June 13, 2014. The recent U.S. Supreme Court decision in CTS Corp. v. Waldburger effectively denied the North Carolina plaintiffs the ability to seek compensation for property damage and health problems caused by contamination of their drinking water wells. As noted in an earlier post, the decision means that a North Carolina law barring tort claims filed more than ten years after the last act giving rise to the claim will continue to be a significant obstacle for plaintiffs injured by environmental contamination. [See N.C.G.S. 1-52(16)]
The N.C. House of Representatives quickly responded to the CTS decision with proposed legislation. The House gutted a Senate bill on appearance bonds, replacing the original bill language with a provision excluding some tort claims “caused or contributed to by the consumption, exposure, or use of water supplied from groundwater contaminated by a hazardous substance, pollutant, or contaminant” from the 10-year statute of repose in G.S. 1-52(16). Yesterday, a House judiciary committee approved the new version of Senate Bill 574; with no other committee referrals, the bill can go directly to the House calendar.
The bill would clearly benefit plaintiffs in some pending toxic tort cases — including Marines who have filed suit over contaminated drinking water at Camp Lejeune. Presumably, the bill intends to preserve the nuisance action filed by the plaintiffs in the CTS case. The only question may come in interpretation of the bill’s effective date clause; the bill applies the exclusion to a pending action “if there has been no final disposition with prejudice against that plaintiff issued by a court of competent jurisdiction as to all the plaintiff’s claims for relief to which this act otherwise applies”. The Supreme Court decision in CTS v. Waldburger confirms the dismissal of the plaintiffs’ entire nuisance action based on the state statute of repose, which would certainly be considered a final disposition. If the intent of the bill is to resurrect the CTS plaintiffs’ claims, the effective date language may need to be clarified.

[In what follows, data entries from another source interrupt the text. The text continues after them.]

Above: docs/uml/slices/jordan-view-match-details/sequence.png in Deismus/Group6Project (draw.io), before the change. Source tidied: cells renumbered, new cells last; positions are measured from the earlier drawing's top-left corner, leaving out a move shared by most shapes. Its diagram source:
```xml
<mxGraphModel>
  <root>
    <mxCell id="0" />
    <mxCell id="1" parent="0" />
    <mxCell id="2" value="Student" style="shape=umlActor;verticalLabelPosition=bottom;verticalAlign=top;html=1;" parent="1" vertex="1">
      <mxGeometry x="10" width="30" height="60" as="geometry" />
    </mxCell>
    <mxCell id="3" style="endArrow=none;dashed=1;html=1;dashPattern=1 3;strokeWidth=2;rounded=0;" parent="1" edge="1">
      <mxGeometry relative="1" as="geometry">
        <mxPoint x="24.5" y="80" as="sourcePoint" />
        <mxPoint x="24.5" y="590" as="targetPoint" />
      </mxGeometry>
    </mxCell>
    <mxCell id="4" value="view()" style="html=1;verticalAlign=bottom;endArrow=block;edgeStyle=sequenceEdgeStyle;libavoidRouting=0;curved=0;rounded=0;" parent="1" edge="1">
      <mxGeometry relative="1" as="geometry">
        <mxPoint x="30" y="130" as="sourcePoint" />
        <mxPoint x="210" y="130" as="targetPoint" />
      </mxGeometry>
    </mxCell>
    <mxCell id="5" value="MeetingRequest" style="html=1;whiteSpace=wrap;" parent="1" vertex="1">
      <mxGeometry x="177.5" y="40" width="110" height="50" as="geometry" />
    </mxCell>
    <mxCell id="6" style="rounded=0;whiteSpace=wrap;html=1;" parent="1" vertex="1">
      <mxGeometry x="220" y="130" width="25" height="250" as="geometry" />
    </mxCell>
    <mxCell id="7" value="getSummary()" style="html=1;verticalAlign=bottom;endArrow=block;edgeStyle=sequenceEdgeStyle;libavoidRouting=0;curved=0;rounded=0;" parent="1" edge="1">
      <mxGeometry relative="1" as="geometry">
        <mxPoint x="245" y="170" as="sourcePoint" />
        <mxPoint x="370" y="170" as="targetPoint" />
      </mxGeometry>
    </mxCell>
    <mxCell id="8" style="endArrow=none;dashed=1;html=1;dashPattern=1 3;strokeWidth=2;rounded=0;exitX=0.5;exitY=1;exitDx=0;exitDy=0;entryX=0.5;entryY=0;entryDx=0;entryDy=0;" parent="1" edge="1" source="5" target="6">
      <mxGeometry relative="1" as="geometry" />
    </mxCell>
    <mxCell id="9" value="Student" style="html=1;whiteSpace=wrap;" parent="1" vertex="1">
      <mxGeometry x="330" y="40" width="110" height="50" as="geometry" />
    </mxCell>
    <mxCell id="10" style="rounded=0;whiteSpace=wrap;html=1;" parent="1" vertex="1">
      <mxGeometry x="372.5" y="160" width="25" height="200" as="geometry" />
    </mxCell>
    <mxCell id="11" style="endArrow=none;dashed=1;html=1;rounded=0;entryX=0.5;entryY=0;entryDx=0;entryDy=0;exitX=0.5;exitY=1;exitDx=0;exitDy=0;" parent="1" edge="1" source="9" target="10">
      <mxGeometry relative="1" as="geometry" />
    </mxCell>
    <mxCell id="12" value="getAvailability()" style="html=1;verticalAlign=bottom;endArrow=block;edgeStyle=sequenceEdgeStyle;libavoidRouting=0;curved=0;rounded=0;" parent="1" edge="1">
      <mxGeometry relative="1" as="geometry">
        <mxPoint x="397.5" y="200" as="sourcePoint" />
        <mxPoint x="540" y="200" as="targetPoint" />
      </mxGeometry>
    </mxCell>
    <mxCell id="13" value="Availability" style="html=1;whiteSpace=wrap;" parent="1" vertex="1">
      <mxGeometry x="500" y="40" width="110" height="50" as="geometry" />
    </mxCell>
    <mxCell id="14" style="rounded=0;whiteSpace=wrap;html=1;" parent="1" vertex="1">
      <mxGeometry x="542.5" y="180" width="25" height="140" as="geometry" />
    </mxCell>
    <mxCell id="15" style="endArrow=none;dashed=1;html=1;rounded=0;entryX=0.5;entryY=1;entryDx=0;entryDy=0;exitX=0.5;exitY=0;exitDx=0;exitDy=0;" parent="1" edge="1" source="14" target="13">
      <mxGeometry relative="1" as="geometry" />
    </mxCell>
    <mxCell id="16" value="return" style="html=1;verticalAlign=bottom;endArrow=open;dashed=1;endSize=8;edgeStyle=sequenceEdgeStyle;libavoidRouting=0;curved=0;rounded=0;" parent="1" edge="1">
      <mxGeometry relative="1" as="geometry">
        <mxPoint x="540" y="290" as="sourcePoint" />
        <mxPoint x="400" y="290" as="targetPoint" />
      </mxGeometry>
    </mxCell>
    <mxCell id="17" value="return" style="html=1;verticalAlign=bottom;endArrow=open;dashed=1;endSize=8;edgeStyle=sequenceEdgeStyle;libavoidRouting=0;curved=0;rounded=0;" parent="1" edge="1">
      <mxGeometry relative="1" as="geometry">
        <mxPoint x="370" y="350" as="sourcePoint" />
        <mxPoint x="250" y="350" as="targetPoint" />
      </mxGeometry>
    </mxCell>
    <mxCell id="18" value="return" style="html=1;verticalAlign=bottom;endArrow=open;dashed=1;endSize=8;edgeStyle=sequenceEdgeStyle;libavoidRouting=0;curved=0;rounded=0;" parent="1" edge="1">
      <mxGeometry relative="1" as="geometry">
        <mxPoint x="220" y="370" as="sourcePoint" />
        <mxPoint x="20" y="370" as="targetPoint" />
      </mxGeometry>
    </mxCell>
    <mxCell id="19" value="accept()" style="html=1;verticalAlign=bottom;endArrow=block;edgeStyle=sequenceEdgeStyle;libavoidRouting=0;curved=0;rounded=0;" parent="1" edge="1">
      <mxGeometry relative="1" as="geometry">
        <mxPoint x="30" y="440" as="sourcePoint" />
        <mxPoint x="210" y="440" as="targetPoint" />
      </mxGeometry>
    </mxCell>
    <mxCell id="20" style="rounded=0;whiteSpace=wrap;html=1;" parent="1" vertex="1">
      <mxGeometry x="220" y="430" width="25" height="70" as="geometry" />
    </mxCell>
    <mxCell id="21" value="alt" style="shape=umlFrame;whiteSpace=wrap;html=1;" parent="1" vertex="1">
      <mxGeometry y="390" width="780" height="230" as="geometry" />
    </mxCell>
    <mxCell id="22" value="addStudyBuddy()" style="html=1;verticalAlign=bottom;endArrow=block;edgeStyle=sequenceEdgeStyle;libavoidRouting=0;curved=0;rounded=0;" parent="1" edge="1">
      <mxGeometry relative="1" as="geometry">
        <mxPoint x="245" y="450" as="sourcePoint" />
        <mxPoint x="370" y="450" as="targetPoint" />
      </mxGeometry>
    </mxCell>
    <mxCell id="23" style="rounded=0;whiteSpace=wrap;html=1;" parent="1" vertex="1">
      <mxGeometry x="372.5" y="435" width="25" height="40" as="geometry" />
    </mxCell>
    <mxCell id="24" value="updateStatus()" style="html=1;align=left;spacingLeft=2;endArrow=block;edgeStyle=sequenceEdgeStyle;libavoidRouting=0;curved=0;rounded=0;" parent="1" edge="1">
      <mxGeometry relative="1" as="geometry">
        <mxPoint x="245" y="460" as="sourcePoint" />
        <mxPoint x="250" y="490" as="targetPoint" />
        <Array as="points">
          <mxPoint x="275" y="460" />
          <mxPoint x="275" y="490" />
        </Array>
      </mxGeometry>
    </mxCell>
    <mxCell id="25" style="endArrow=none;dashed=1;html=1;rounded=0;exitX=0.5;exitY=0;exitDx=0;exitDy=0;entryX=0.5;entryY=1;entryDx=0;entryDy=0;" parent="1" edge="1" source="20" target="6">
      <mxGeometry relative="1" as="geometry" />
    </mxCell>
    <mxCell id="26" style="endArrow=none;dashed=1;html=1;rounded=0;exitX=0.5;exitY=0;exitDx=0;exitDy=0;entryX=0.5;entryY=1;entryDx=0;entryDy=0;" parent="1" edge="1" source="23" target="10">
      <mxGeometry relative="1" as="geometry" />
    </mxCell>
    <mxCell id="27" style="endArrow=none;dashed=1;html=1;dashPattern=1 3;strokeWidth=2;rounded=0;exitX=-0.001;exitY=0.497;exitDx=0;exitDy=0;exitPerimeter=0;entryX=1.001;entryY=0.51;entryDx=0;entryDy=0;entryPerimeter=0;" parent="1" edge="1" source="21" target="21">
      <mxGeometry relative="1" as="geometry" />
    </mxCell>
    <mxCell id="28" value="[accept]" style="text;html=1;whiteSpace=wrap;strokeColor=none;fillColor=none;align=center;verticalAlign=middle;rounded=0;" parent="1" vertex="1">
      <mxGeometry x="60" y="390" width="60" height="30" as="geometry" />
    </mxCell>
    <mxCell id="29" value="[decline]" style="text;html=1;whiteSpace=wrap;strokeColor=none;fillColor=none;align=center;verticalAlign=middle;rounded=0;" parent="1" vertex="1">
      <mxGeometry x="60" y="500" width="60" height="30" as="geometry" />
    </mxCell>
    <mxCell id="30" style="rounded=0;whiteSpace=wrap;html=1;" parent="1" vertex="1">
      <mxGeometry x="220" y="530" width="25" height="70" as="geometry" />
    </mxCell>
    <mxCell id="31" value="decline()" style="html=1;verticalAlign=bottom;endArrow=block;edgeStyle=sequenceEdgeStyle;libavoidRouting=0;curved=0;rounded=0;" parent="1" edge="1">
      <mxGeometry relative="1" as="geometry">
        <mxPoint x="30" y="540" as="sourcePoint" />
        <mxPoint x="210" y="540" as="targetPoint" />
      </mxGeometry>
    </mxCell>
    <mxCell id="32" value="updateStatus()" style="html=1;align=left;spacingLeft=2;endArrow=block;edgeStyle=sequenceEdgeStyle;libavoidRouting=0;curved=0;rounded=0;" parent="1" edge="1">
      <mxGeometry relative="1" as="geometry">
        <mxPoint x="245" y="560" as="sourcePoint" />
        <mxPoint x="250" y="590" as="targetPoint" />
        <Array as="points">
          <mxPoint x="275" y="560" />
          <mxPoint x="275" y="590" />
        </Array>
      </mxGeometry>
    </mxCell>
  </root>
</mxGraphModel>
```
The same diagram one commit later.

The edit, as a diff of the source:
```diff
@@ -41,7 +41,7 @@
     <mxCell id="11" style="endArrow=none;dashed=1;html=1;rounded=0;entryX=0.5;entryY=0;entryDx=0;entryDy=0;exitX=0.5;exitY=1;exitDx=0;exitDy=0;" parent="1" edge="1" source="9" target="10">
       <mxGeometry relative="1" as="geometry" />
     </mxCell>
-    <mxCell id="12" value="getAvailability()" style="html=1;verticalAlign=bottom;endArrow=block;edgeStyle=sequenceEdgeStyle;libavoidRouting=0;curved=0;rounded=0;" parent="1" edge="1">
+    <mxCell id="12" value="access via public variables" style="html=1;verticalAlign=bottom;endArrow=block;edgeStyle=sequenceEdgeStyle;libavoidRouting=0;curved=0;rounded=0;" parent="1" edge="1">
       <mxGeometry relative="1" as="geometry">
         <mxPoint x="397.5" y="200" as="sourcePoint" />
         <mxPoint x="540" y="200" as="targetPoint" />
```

Unfortunately, the current bill draft does not fix the fundamental problem created by a 10-year statute of repose for toxic tort claims because it only provides relief to claimants whose last exposure to contaminated groundwater occurred on or before June 19, 2013. The bill keeps the 10-year statute of repose for damage claims based on exposure to environmental contamination that continues beyond that date or first occurs after that date. The limited exclusion from the statute of repose sunsets completely in 2023.
The same circumstances that made it impossible for the CTS plaintiffs to bring a damage claim within the 10 year statute of repose still exist — groundwater contamination may only be detected years after the last act that caused the contamination; limited state enforcement resources mean delays in fully assessing many contaminated sites; and some of the health effects of groundwater contamination only develop over decades. Pending cases don’t represent the universe of environmental contamination injuries in the state. New contamination incidents continue to be discovered with some regularity as development moves into areas with groundwater contamination from past industrial activity or old waste disposal sites. As noted in the earlier post, it is not unusual for the last act contributing to property damage or health effects from environmental contamination to have occurred more than a decade before discovery of the problem. As long as those conditions exist, the 10-year statute of repose will continue to prevent people who have been harmed by environmental contamination from seeking compensation for personal injury and property damage.
One more piece of background information. Bloomberg News quoted John Korzen (director of the Appellate Advocacy Clinic at Wake Forest University School of Law, which represented the plaintiffs in the CTS case) as saying that only Connecticut, Oregon, Kansas and North Carolina have generally applicable statutes of repose.